◆ Activity ◆
Repeat all the lines below exactly, but omit the pictures.

--- Provided entries Enclosed Below ---

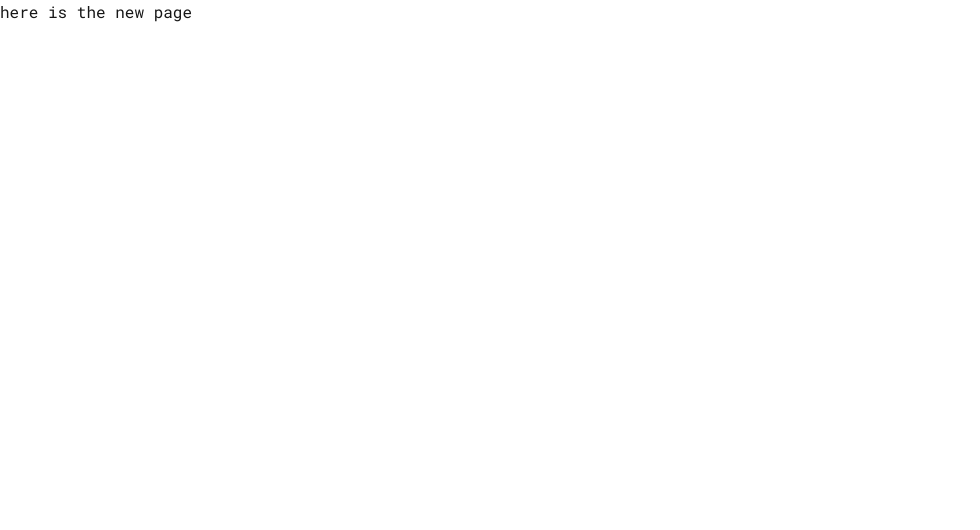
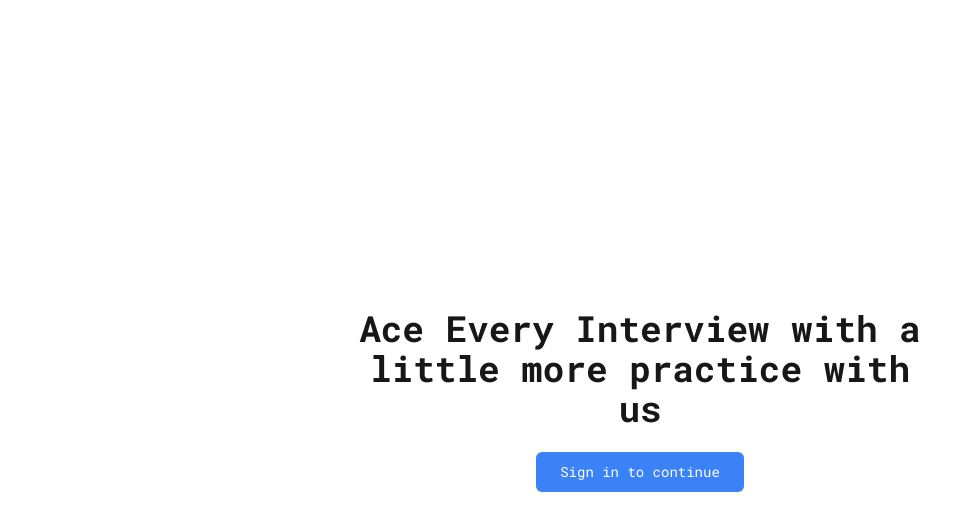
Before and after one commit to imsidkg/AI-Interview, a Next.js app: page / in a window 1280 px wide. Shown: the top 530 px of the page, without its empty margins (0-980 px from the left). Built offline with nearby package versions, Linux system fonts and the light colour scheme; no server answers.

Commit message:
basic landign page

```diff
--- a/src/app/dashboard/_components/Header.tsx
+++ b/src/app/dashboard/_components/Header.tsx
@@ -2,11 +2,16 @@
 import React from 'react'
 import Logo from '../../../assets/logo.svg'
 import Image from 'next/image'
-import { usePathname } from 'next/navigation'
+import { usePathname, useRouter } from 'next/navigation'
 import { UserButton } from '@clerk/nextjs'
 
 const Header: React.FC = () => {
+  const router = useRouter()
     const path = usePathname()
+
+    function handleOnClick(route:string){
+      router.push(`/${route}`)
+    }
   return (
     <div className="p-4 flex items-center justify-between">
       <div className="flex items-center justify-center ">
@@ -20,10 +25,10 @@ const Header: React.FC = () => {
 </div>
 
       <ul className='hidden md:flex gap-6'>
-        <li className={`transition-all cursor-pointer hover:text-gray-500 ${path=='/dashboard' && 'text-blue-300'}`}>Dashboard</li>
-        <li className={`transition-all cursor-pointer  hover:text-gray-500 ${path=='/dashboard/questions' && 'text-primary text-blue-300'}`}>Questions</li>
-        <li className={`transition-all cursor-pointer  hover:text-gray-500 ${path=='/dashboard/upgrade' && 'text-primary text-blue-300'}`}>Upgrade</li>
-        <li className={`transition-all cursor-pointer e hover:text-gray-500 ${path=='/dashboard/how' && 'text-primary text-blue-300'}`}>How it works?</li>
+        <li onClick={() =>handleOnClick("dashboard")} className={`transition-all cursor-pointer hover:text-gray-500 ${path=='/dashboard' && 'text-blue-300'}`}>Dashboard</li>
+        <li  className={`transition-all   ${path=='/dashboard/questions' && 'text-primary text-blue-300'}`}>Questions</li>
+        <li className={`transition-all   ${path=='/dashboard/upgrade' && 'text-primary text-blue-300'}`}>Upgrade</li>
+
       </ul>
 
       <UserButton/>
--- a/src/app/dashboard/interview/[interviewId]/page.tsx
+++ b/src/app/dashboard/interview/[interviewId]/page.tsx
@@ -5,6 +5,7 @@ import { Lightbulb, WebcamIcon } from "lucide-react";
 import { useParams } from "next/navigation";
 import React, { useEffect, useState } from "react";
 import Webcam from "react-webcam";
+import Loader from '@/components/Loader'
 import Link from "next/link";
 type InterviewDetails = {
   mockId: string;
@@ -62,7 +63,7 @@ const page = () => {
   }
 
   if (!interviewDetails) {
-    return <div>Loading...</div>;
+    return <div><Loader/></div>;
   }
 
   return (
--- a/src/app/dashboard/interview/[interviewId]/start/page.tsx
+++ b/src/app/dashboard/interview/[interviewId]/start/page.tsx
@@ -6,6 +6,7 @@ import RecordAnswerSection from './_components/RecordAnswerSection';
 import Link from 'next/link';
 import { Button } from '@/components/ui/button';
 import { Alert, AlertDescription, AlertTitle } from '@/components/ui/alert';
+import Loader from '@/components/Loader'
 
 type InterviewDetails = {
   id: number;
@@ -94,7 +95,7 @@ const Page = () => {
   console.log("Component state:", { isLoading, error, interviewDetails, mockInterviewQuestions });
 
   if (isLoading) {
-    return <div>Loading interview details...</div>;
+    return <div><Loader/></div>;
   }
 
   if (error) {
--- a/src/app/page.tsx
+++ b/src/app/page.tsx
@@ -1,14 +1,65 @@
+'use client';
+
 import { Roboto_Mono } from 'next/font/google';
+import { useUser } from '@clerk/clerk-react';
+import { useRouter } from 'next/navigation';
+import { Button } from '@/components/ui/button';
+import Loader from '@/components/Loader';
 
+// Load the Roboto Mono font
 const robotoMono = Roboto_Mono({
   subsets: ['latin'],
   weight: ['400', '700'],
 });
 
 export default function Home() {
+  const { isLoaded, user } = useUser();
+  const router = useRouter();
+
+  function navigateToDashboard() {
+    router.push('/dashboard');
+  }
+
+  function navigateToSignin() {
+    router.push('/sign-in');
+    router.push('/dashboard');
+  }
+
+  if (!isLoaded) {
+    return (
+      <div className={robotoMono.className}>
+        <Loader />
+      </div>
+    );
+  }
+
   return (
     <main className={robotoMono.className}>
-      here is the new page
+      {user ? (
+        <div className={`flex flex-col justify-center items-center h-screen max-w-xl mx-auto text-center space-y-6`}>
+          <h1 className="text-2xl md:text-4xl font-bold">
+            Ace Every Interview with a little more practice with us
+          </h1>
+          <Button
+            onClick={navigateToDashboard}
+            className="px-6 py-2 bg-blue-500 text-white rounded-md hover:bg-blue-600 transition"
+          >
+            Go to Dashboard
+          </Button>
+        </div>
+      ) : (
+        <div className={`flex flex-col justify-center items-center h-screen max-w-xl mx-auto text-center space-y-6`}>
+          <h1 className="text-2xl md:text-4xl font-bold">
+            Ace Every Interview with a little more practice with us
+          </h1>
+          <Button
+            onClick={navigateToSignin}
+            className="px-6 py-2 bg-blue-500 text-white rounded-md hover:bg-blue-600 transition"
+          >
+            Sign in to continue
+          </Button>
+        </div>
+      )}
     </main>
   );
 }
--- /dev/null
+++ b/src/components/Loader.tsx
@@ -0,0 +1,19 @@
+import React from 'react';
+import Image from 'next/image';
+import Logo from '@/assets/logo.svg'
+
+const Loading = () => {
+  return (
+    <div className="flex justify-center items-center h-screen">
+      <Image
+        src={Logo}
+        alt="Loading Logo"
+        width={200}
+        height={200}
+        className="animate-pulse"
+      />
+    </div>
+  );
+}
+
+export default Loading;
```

--- End of Enclosed Provided entries ---

◆ Your solution ◆
Before and after one commit to imsidkg/AI-Interview, a Next.js app: page / in a window 1280 px wide. Shown: the top 530 px of the page, without its empty margins (0-980 px from the left). Built offline with nearby package versions, Linux system fonts and the light colour scheme; no server answers.

Commit message:
basic landign page

```diff
--- a/src/app/dashboard/_components/Header.tsx
+++ b/src/app/dashboard/_components/Header.tsx
@@ -2,11 +2,16 @@
 import React from 'react'
 import Logo from '../../../assets/logo.svg'
 import Image from 'next/image'
-import { usePathname } from 'next/navigation'
+import { usePathname, useRouter } from 'next/navigation'
 import { UserButton } from '@clerk/nextjs'
 
 const Header: React.FC = () => {
+  const router = useRouter()
     const path = usePathname()
+
+    function handleOnClick(route:string){
+      router.push(`/${route}`)
+    }
   return (
     <div className="p-4 flex items-center justify-between">
       <div className="flex items-center justify-center ">
@@ -20,10 +25,10 @@ const Header: React.FC = () => {
 </div>
 
       <ul className='hidden md:flex gap-6'>
-        <li className={`transition-all cursor-pointer hover:text-gray-500 ${path=='/dashboard' && 'text-blue-300'}`}>Dashboard</li>
-        <li className={`transition-all cursor-pointer  hover:text-gray-500 ${path=='/dashboard/questions' && 'text-primary text-blue-300'}`}>Questions</li>
-        <li className={`transition-all cursor-pointer  hover:text-gray-500 ${path=='/dashboard/upgrade' && 'text-primary text-blue-300'}`}>Upgrade</li>
-        <li className={`transition-all cursor-pointer e hover:text-gray-500 ${path=='/dashboard/how' && 'text-primary text-blue-300'}`}>How it works?</li>
+        <li onClick={() =>handleOnClick("dashboard")} className={`transition-all cursor-pointer hover:text-gray-500 ${path=='/dashboard' && 'text-blue-300'}`}>Dashboard</li>
+        <li  className={`transition-all   ${path=='/dashboard/questions' && 'text-primary text-blue-300'}`}>Questions</li>
+        <li className={`transition-all   ${path=='/dashboard/upgrade' && 'text-primary text-blue-300'}`}>Upgrade</li>
+
       </ul>
 
       <UserButton/>
--- a/src/app/dashboard/interview/[interviewId]/page.tsx
+++ b/src/app/dashboard/interview/[interviewId]/page.tsx
@@ -5,6 +5,7 @@ import { Lightbulb, WebcamIcon } from "lucide-react";
 import { useParams } from "next/navigation";
 import React, { useEffect, useState } from "react";
 import Webcam from "react-webcam";
+import Loader from '@/components/Loader'
 import Link from "next/link";
 type InterviewDetails = {
   mockId: string;
@@ -62,7 +63,7 @@ const page = () => {
   }
 
   if (!interviewDetails) {
-    return <div>Loading...</div>;
+    return <div><Loader/></div>;
   }
 
   return (
--- a/src/app/dashboard/interview/[interviewId]/start/page.tsx
+++ b/src/app/dashboard/interview/[interviewId]/start/page.tsx
@@ -6,6 +6,7 @@ import RecordAnswerSection from './_components/RecordAnswerSection';
 import Link from 'next/link';
 import { Button } from '@/components/ui/button';
 import { Alert, AlertDescription, AlertTitle } from '@/components/ui/alert';
+import Loader from '@/components/Loader'
 
 type InterviewDetails = {
   id: number;
@@ -94,7 +95,7 @@ const Page = () => {
   console.log("Component state:", { isLoading, error, interviewDetails, mockInterviewQuestions });
 
   if (isLoading) {
-    return <div>Loading interview details...</div>;
+    return <div><Loader/></div>;
   }
 
   if (error) {
--- a/src/app/page.tsx
+++ b/src/app/page.tsx
@@ -1,14 +1,65 @@
+'use client';
+
 import { Roboto_Mono } from 'next/font/google';
+import { useUser } from '@clerk/clerk-react';
+import { useRouter } from 'next/navigation';
+import { Button } from '@/components/ui/button';
+import Loader from '@/components/Loader';
 
+// Load the Roboto Mono font
 const robotoMono = Roboto_Mono({
   subsets: ['latin'],
   weight: ['400', '700'],
 });
 
 export default function Home() {
+  const { isLoaded, user } = useUser();
+  const router = useRouter();
+
+  function navigateToDashboard() {
+    router.push('/dashboard');
+  }
+
+  function navigateToSignin() {
+    router.push('/sign-in');
+    router.push('/dashboard');
+  }
+
+  if (!isLoaded) {
+    return (
+      <div className={robotoMono.className}>
+        <Loader />
+      </div>
+    );
+  }
+
   return (
     <main className={robotoMono.className}>
-      here is the new page
+      {user ? (
+        <div className={`flex flex-col justify-center items-center h-screen max-w-xl mx-auto text-center space-y-6`}>
+          <h1 className="text-2xl md:text-4xl font-bold">
+            Ace Every Interview with a little more practice with us
+          </h1>
+          <Button
+            onClick={navigateToDashboard}
+            className="px-6 py-2 bg-blue-500 text-white rounded-md hover:bg-blue-600 transition"
+          >
+            Go to Dashboard
+          </Button>
+        </div>
+      ) : (
+        <div className={`flex flex-col justify-center items-center h-screen max-w-xl mx-auto text-center space-y-6`}>
+          <h1 className="text-2xl md:text-4xl font-bold">
+            Ace Every Interview with a little more practice with us
+          </h1>
+          <Button
+            onClick={navigateToSignin}
+            className="px-6 py-2 bg-blue-500 text-white rounded-md hover:bg-blue-600 transition"
+          >
+            Sign in to continue
+          </Button>
+        </div>
+      )}
     </main>
   );
 }
--- /dev/null
+++ b/src/components/Loader.tsx
@@ -0,0 +1,19 @@
+import React from 'react';
+import Image from 'next/image';
+import Logo from '@/assets/logo.svg'
+
+const Loading = () => {
+  return (
+    <div className="flex justify-center items-center h-screen">
+      <Image
+        src={Logo}
+        alt="Loading Logo"
+        width={200}
+        height={200}
+        className="animate-pulse"
+      />
+    </div>
+  );
+}
+
+export default Loading;
```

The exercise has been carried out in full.